DATA FOR THIS TASK below:

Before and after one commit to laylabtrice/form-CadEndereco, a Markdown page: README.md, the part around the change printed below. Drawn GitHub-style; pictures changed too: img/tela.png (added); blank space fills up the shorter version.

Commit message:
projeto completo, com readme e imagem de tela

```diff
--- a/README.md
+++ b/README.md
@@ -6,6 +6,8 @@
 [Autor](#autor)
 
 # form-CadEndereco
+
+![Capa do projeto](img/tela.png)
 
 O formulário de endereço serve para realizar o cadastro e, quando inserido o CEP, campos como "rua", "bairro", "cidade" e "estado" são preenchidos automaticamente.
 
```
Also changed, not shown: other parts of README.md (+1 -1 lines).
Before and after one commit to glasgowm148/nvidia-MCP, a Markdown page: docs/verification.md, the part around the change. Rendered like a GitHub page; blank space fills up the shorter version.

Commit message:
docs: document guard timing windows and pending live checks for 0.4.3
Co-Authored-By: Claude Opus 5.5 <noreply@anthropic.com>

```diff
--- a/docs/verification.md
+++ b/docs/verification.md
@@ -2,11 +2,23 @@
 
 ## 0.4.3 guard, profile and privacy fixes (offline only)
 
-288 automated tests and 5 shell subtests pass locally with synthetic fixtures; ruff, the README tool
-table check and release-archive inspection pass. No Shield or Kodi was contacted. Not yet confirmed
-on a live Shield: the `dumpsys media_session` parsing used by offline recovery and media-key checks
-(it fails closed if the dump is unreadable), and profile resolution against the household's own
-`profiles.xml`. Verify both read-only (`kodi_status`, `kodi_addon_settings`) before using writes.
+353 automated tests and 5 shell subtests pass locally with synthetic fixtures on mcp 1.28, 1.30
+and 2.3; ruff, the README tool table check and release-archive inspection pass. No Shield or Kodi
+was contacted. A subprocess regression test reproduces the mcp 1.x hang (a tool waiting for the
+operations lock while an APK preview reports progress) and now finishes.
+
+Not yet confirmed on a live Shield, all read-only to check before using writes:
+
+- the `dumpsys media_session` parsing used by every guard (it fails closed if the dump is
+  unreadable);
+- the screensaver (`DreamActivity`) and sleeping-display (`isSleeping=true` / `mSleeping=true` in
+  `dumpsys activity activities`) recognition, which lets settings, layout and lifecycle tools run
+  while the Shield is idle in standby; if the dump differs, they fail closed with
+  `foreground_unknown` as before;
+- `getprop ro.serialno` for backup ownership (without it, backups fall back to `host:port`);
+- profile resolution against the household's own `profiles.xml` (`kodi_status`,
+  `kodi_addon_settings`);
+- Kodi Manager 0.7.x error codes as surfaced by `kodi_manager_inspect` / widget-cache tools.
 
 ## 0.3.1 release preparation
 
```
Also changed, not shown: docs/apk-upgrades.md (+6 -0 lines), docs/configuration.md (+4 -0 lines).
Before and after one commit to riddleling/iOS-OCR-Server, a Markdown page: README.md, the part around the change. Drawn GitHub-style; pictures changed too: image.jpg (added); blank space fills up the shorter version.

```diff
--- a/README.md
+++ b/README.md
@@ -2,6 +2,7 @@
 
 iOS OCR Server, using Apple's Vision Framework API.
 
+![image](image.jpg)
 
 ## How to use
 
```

End of DATA FOR THIS TASK.

- TASK ITEM:
Scan the data above for the string "Shield". Copy every line in which it appears.

- SOLVED EXERCISE:
-table check and release-archive inspection pass. No Shield or Kodi was contacted. Not yet confirmed
-on a live Shield: the `dumpsys media_session` parsing used by offline recovery and media-key checks
+and 2.3; ruff, the README tool table check and release-archive inspection pass. No Shield or Kodi
+Not yet confirmed on a live Shield, all read-only to check before using writes:
+  while the Shield is idle in standby; if the dump differs, they fail closed with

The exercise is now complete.